About 55% of Glacier is forested, and of that percentage, 60% is moist coniferous forest, 30% is considered dry coniferous and 10% deciduous. Glacier's forests are a mosaic of succession patterns and interruptions, changing shape with climate differences, elevation changes, disease, fire, wind and avalanches. In general, Glacier's forest cover is drier as you travel north and more deciduous as you travel east.

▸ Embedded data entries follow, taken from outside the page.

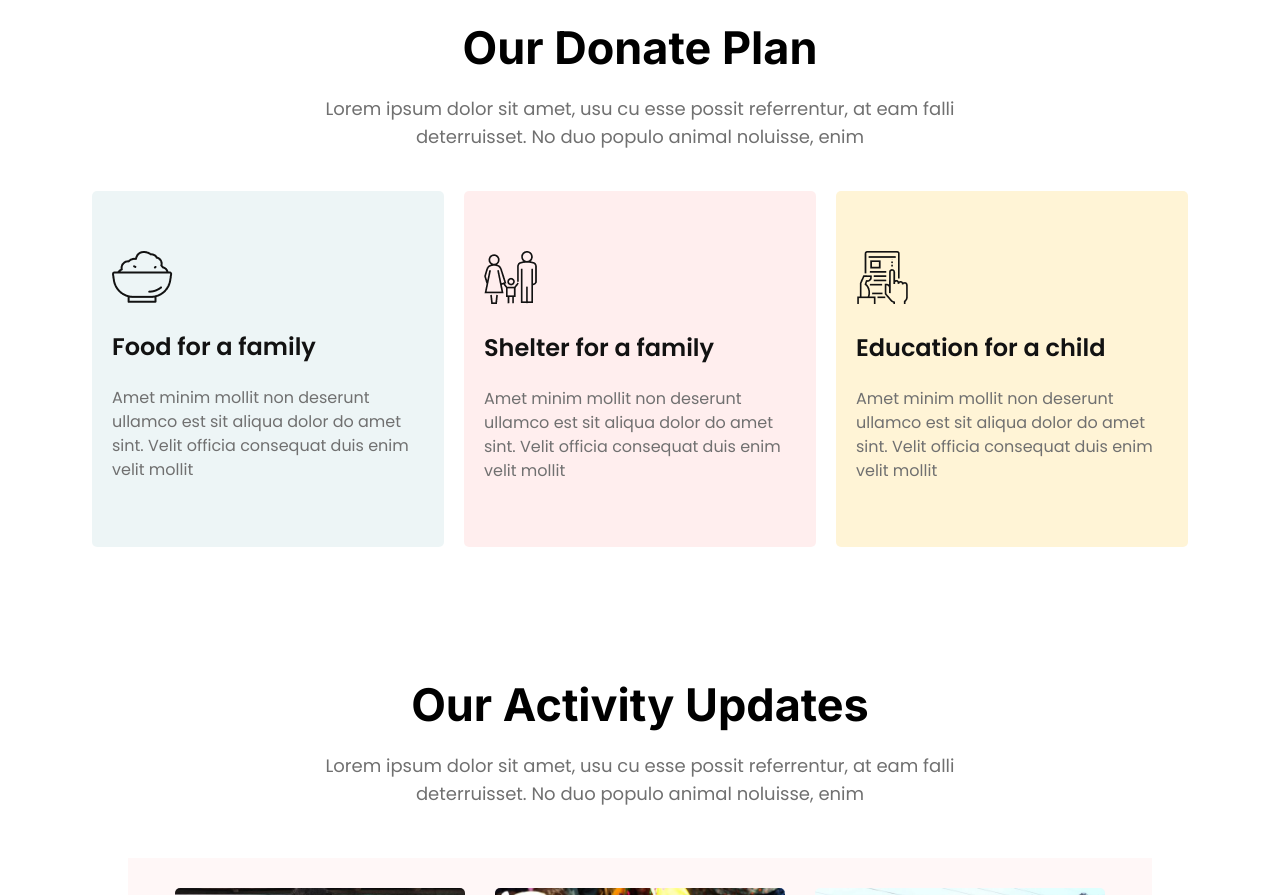
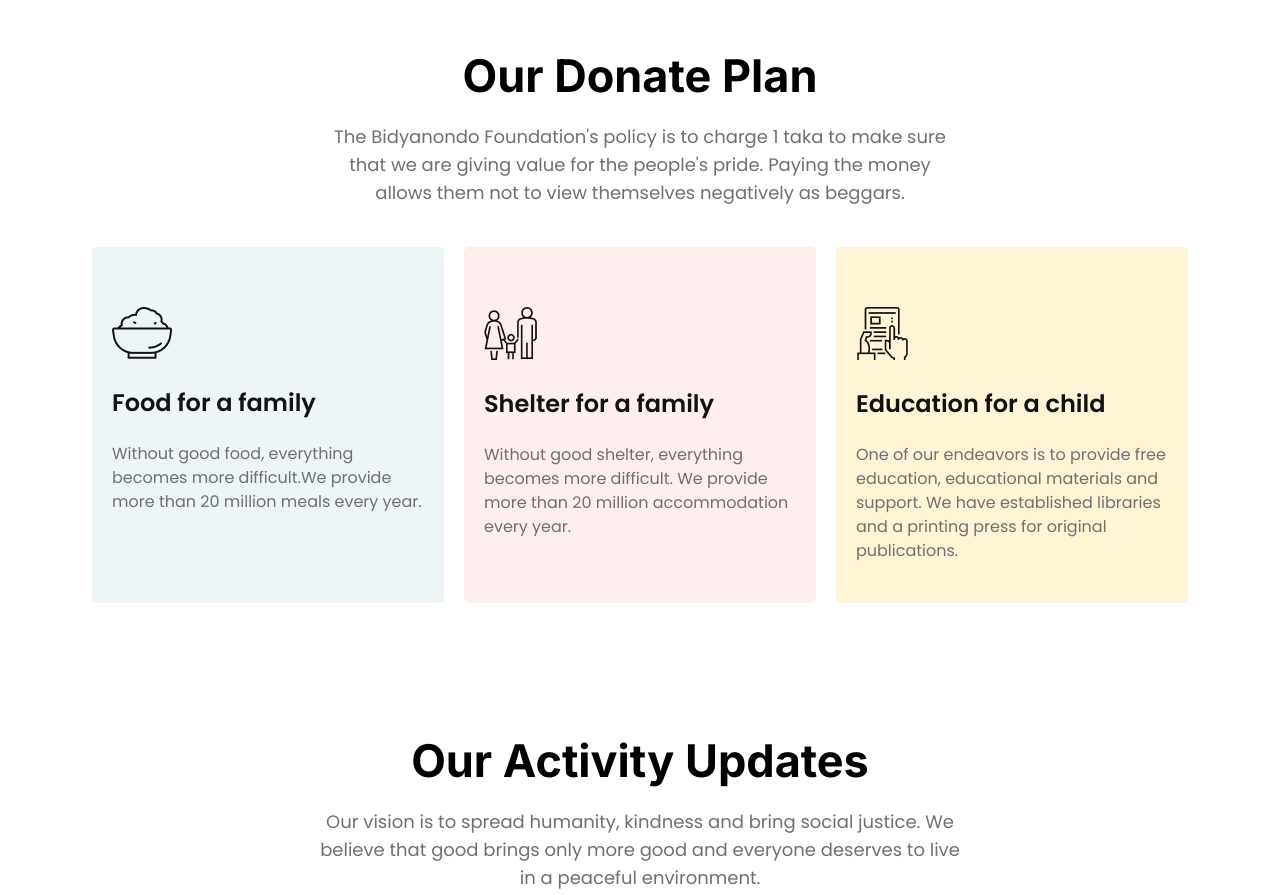
Before and after one commit to tahmina-97/donate-today, a plain HTML site: page index.html in a window 1280 px wide. Shown: the part 1600-2495 px from the top of the page. Drawn offline with Linux system fonts and the light colour scheme.

Commit message:
final commit

```diff
--- a/index.html
+++ b/index.html
@@ -13,7 +13,7 @@
     <section id="header">
         <div class="header-content">
             <h1>Let&apos;s Help Those Who Are More In Need</h1>
-            <p class="small-text">Lorem ipsum dolor sit amet, usu cu esse possit referrentur, at eam falli deterruisset. No duo populo animal noluisse, enim</p>
+            <p class="small-text">A passionate group of people who wishes to inspire a nation and beyond. Bidyanondo is an educational voluntary organization that originated from Bangladesh</p>
             <a class="btn-primary" href="#">Donate Now</a>
         </div>
     </section>
@@ -22,7 +22,7 @@
     <!-- $$$$$$$$$$$$$ donate section html starts $$$$$$$$$$$$$$ -->
     <section id="donate">
         <h2 class="large-text">Donate Today</h2>
-        <p class="small-text st-style">Lorem ipsum dolor sit amet, usu cu esse possit referrentur, at eam falli deterruisset. No duo populo animal noluisse, enim</p>
+        <p class="small-text st-style">Donate to strengthen our community, by training young people and creating housing. Donate to help students identify a career path while aiding the housing crisis.</p>
 
         <div class="donation-amount">
             <input class="box" type="button" value="100tk">
@@ -46,39 +46,40 @@
     <section id="donate-plan">
 
 <h2 class="large-text">Our Donate Plan</h2>
-        <p class="small-text st-style">Lorem ipsum dolor sit amet, usu cu esse possit referrentur, at eam falli deterruisset. No duo populo animal noluisse, enim</p>
+        <p class="small-text st-style">The Bidyanondo Foundation's policy is to charge 1 taka to make sure that we are giving value for the people's pride. Paying the money allows them not to view themselves negatively as beggars.</p>
         <div class="plan-container">
             <div id="food" class="box">
                 <i><img src="icons/food.png" alt=""></i>
                 <h3 class="box-header">Food for a family</h3>
-                <p class="box-content">Amet minim mollit non deserunt ullamco est sit aliqua dolor do amet sint. Velit officia consequat duis enim velit mollit</p>
+                <p class="box-content">Without good food, everything becomes more difficult.We provide more than 20 million meals every year.</p>
             </div>
             <div id="shelter" class="box">
                 <i><img src="icons/shelter.png" alt=""></i>
                 <h3 class="box-header">Shelter for a family</h3>
-                <p class="box-content">Amet minim mollit non deserunt ullamco est sit aliqua dolor do amet sint. Velit officia consequat duis enim velit mollit</p>
+                <p class="box-content">Without good shelter, everything becomes more difficult. We provide more than 20 million accommodation every year.</p>
             </div>
             <div id="education" class="box">
                 <i><img src="icons/education.png" alt=""></i>
                 <h3 class="box-header">Education for a child</h3>
-                <p class="box-content">Amet minim mollit non deserunt ullamco est sit aliqua dolor do amet sint. Velit officia consequat duis enim velit mollit</p>
+                <p class="box-content">One of our endeavors is to provide free education, educational materials and support. We have established libraries and a printing press for original publications.</p>
             </div>
         </div>
 
     </section>
 
     <!-- $$$$$$$$$$$$$ donate-pan section html ends $$$$$$$$$$$$$$ -->
+
     <!-- $$$$$$$$$$$$$ Activities section html starts $$$$$$$$$$$$$$ -->
 
     <section id="activities">
         <h2 class="large-text">Our Activity Updates</h2>
-        <p class="small-text st-style">Lorem ipsum dolor sit amet, usu cu esse possit referrentur, at eam falli deterruisset. No duo populo animal noluisse, enim</p>
+        <p class="small-text st-style">Our vision is to spread humanity, kindness and bring social justice. We believe that good brings only more good and everyone deserves to live in a peaceful environment.</p>
             <div class="image-wrapper">
                 <div class="image-container">
                     <img src="images/donate1.jpg" alt="">
                     <div class="image-content">
                         <h2>Dry foods distribution</h2>
-                        <p>Amet minim mollit non deserunt ullamco est sit aliqua dolor do amet sint. Velit officia consequat duis enim velit mollit</p>
+                        <p>Supplying flood-affected people with nutritious food is becoming one of the most difficult challenges at the moment. There is a constant crisis for baby food in particular.So we are also supplying dry foods and necessary clothings</p>
                     </div>
                 </div>
 
@@ -86,14 +87,14 @@
                     <img src="images/donate2.jpg" alt="">
                     <div class="image-content">
                         <h2>Children foods distribution</h2>
-                        <p>Amet minim mollit non deserunt ullamco est sit aliqua dolor do amet sint. Velit officia consequat duis enim velit mollit</p>
+                        <p>Supplying flood-affected people with nutritious food is becoming one of the most difficult challenges at the moment. There is a constant crisis for baby food in particular.So we are also supplying dry foods and necessary clothings</p>
                     </div>
                 </div>
                 <div class="image-container">
                     <img src="images/donate3.jpg" alt="">
                     <div class="image-content">
-                        <h2>Cloths distribution</h2>
-                        <p>Amet minim mollit non deserunt ullamco est sit aliqua dolor do amet sint. Velit officia consequat duis enim velit mollit</p>
+                        <h2>Clothes distribution</h2>
+                        <p>Supplying flood-affected people with nutritious food is becoming one of the most difficult challenges at the moment. There is a constant crisis for baby food in particular.So we are also supplying dry foods and necessary clothings</p>
                     </div>
                 </div>
             </div>
@@ -104,7 +105,7 @@
     <!-- $$$$$$$$$$$$$ update section html starts $$$$$$$$$$$$$$ -->
     <section id="update">
         <h2 class="large-text">Get My Updates</h2>
-        <p class="small-text st-style">Lorem ipsum dolor sit amet, usu cu esse possit referrentur, at eam falli deterruisset. No duo populo animal noluisse, enim</p>
+        <p class="small-text st-style">We need your support to spread our services and bring happiness through a cooperation and team work. Please Do subscribe us for getting more updates.</p>
 
         <div class="update-box">
             <form action="">
```
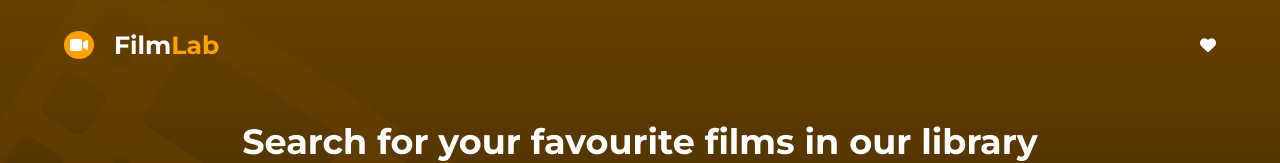
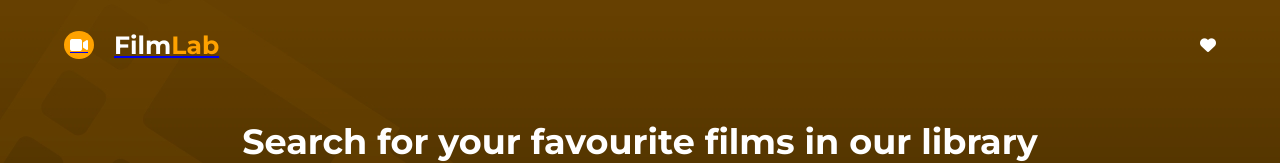
Before and after one commit to bartek9105/FilmLab, a Vue app: page / in a window 1280 px wide. Shown: the top 163 px of the page. Built offline with nearby package versions, Linux system fonts and the light colour scheme; no server answers.

Commit message:
trigger component reload on url change, adding main page link for logo

```diff
--- a/src/App.vue
+++ b/src/App.vue
@@ -1,6 +1,6 @@
 <template>
   <div id="app">
-    <router-view/>
+    <router-view :key="$route.fullPath"/>
   </div>
 </template>
 
--- a/src/components/Navbar.vue
+++ b/src/components/Navbar.vue
@@ -1,11 +1,13 @@
 <template>
   <div>
     <div class="header-top">
-        <div class="logo">
-            <i class="fas fa-video logo-icon"></i>
-            <span class="logo-text">Film<span class="logo-part">Lab</span>
-            </span>
-        </div>
+        <router-link to="/">
+            <div class="logo">
+                <i class="fas fa-video logo-icon"></i>
+                <span class="logo-text">Film<span class="logo-part">Lab</span>
+                </span>
+            </div>
+        </router-link>
         <div class="cart">
             <i class="fas fa-heart like-btn" @click="isHidden = !isHidden"></i>
             <Cart v-if="!isHidden"/>
--- a/src/views/SingleFilm.vue
+++ b/src/views/SingleFilm.vue
@@ -75,7 +75,9 @@
                 <SimilarAndRecommended type="similar"/>
             </section>
         </section>
+
     </div>
+
   </div>
 
 </template>
```
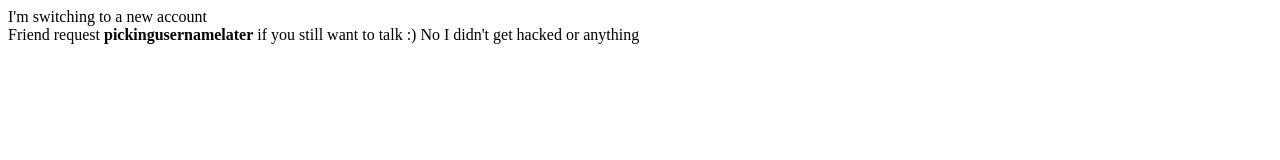
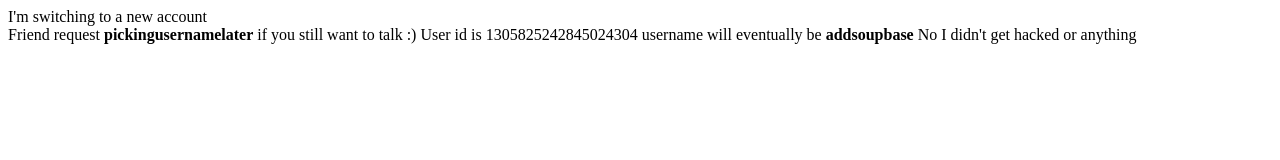
Before and after one commit to addsoupbase/info, a plain HTML site: page index.html in a window 1280 px wide. Drawn offline with Linux system fonts and the light colour scheme.

Commit message:
Update index.html

```diff
--- a/index.html
+++ b/index.html
@@ -3,6 +3,8 @@
   <body>
     I'm switching to a new account<br>
     Friend request <b>pickingusernamelater</b> if you still want to talk :)
-  No I didn't get hacked or anything
+User id is 1305825242845024304
+  username will eventually be <b>addsoupbase</b>
+    No I didn't get hacked or anything
   </body>
 </html>
```
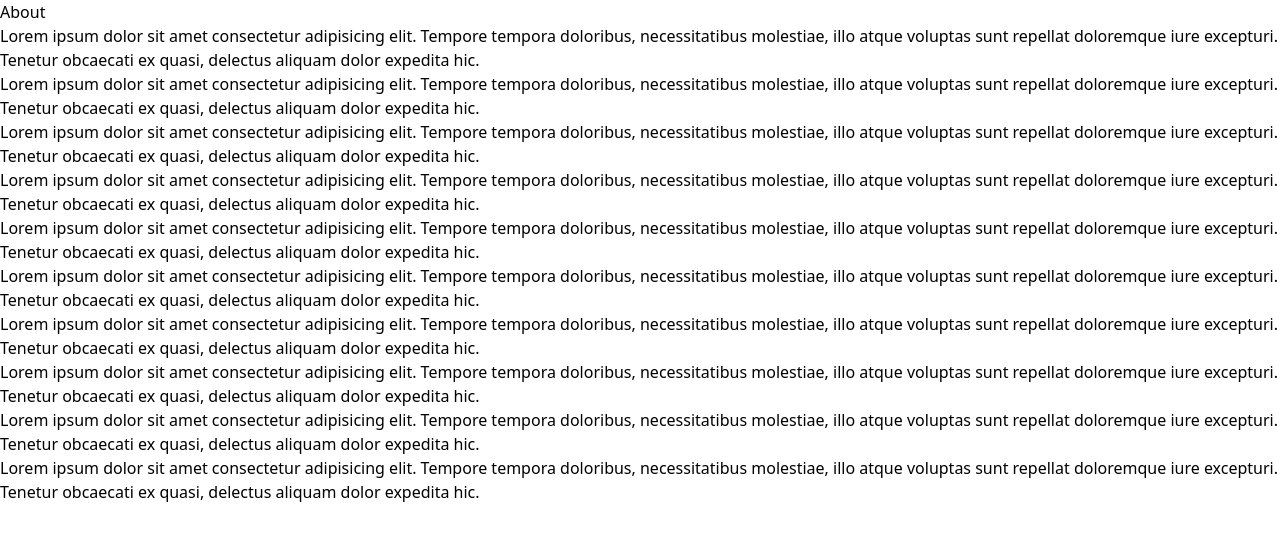
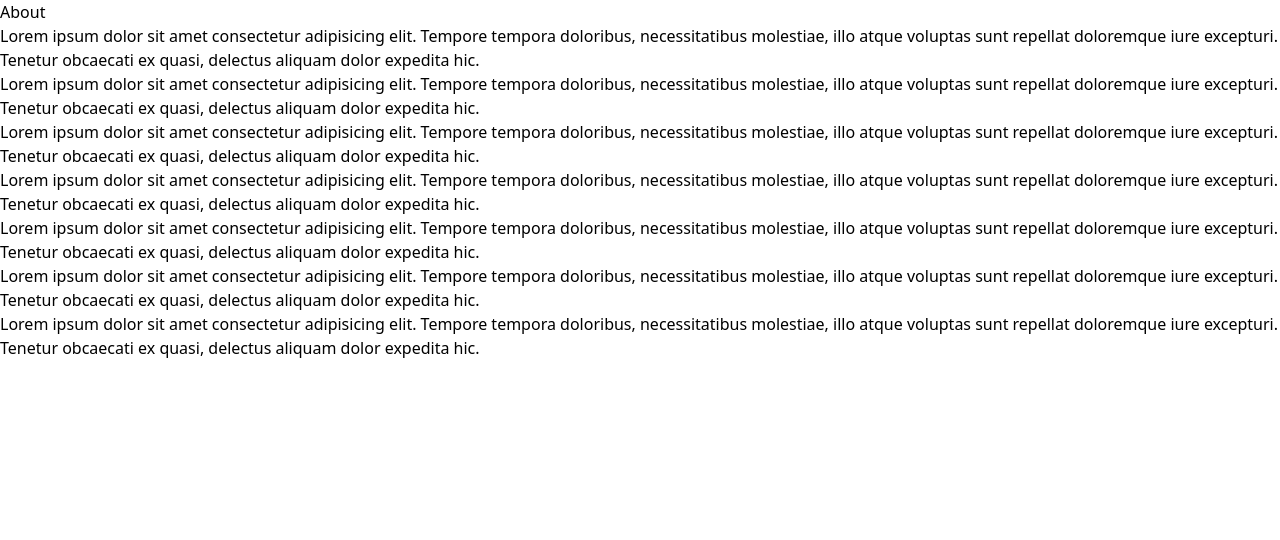
Before and after one commit to chad-cervantes/cpnt262-a2-skeleton-ui-layouts, a SvelteKit app: page /About in a window 1280 px wide. Shown: the top 540 px of the page. Built offline with nearby package versions, Linux system fonts and the light colour scheme.

Commit message:
reduced the width and centered the text

```diff
--- a/src/routes/About/+page.svelte
+++ b/src/routes/About/+page.svelte
@@ -5,7 +5,7 @@
 
 <!-- <AppShell> -->
 	<!-- <svelte:fragment slot="header"> -->
-    <h1 class="text-center text-5xl p-4  bg-primary-400 text-secondary-900">
+    <h1 class="text-center text-5xl p-4 bg-primary-400 text-secondary-900">
       About
     </h1>
   <!-- </svelte:fragment> -->
@@ -13,10 +13,7 @@
 	<!-- (sidebarRight) -->
 	<!-- (pageHeader) -->
 	<!-- Router Slot -->
-  <div class="p-4 text-left text-l mb-4 pb-4">
-    <p>Lorem ipsum dolor sit amet consectetur adipisicing elit. Tempore tempora doloribus, necessitatibus molestiae, illo atque voluptas sunt repellat doloremque iure excepturi. Tenetur obcaecati ex quasi, delectus aliquam dolor expedita hic.</p>
-    <p>Lorem ipsum dolor sit amet consectetur adipisicing elit. Tempore tempora doloribus, necessitatibus molestiae, illo atque voluptas sunt repellat doloremque iure excepturi. Tenetur obcaecati ex quasi, delectus aliquam dolor expedita hic.</p>
-    <p>Lorem ipsum dolor sit amet consectetur adipisicing elit. Tempore tempora doloribus, necessitatibus molestiae, illo atque voluptas sunt repellat doloremque iure excepturi. Tenetur obcaecati ex quasi, delectus aliquam dolor expedita hic.</p>
+  <div class="p-4 text-left text-xl m-auto mb-4 pb-4 w-[75%]">
     <p>Lorem ipsum dolor sit amet consectetur adipisicing elit. Tempore tempora doloribus, necessitatibus molestiae, illo atque voluptas sunt repellat doloremque iure excepturi. Tenetur obcaecati ex quasi, delectus aliquam dolor expedita hic.</p>
     <p>Lorem ipsum dolor sit amet consectetur adipisicing elit. Tempore tempora doloribus, necessitatibus molestiae, illo atque voluptas sunt repellat doloremque iure excepturi. Tenetur obcaecati ex quasi, delectus aliquam dolor expedita hic.</p>
     <p>Lorem ipsum dolor sit amet consectetur adipisicing elit. Tempore tempora doloribus, necessitatibus molestiae, illo atque voluptas sunt repellat doloremque iure excepturi. Tenetur obcaecati ex quasi, delectus aliquam dolor expedita hic.</p>
```
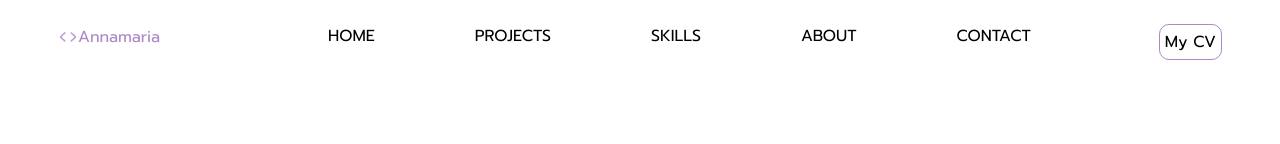
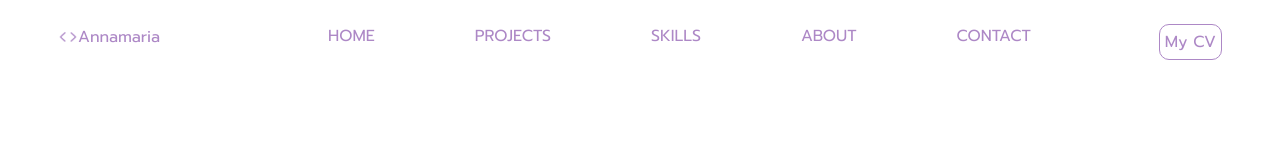
Before and after one commit to annamariakou/portfolio, a Next.js app in the folder my-app/: page / in a window 1280 px wide. Shown: the top 144 px of the page. Built offline with nearby package versions, Linux system fonts and the light colour scheme; grey boxes are pictures that could not be loaded; a web font is replaced by a local one.

Commit message:
fixed font colour

```diff
--- a/my-app/components/Nav/Nav.css
+++ b/my-app/components/Nav/Nav.css
@@ -34,6 +34,10 @@ padding-bottom: 10px;
 
 }
 
+li a {
+    color: #AD88C6;
+}
+
 .navigation {
     justify-content: center;
 }
@@ -60,6 +64,17 @@ header {
     border-radius: 10px;
     padding: 5px;
     margin-right: 50px;
+}
+
+.cv a {
+    text-decoration: none;
+    color: #AD88C6;
+
+}
+
+.cvTwo a {
+    text-decoration: none;
+    color: #AD88C6;
 }
 
 a{
```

The verdant forests of Glacier National Park appear robust and enduring, but they are constantly changing. Without periodic disturbances caused by fire, blow-down, avalanches and forest diseases, conditions favorable for new growth would not exist. Trees grow old, die and are replaced by other species through a process called succession. On the Trail of the Cedars along Avalanche Creek and on Johns Lake Trail, visitors walk through some of the shadiest parts of the park. Huge western red cedars, hemlocks and cottonwoods absorb nearly all the direct sunlight in their expansive canopies. Some plants that thrive in such heavily shaded understory, like fungi and saprophytes, do not even bother with photosynthesis. The large trees that grow in this area date back to around 1517 and are now approaching the 500 year mark in age!
Because the cedars and hemlocks shade the area so completely, only their own kind can reproduce. That makes them the "climax" species. But they were not always there. Once, a very long time ago, a large fire probably burned this area. Then grasses and shrubs invaded the new openings. Lodgepole pine, whose serotinous seedcones are specially adapted to open during a fire, started to grow in the new sunlit openings. Under the growing lodgepoles, shade-tolerant trees like spruce and firs could also grow. When the spruce and firs matured, extremely shade tolerant trees like western hemlock and in the moister areas, red cedar, could take root and grow. Eventually this pattern of succession culminated in the climax forest we see today.
Forest succession usually isn't this neat. Fires, wind, disease and avalanches can set the process back at any time. These interruptions are the rule rather than the exception. Add variables like soil type, moisture, elevation and climate, and the process becomes very complex. Prior to the large fire of 1929 the lodgepole pine forests along the park's west side contained large stands of cedars and hemlocks. Old stumps of those trees remain today and a few small cedar and hemlock seedlings aspire to dominate the forest canopy a few centuries from now. We do not know whether another cedar-hemlock forest would develop in our existing climate.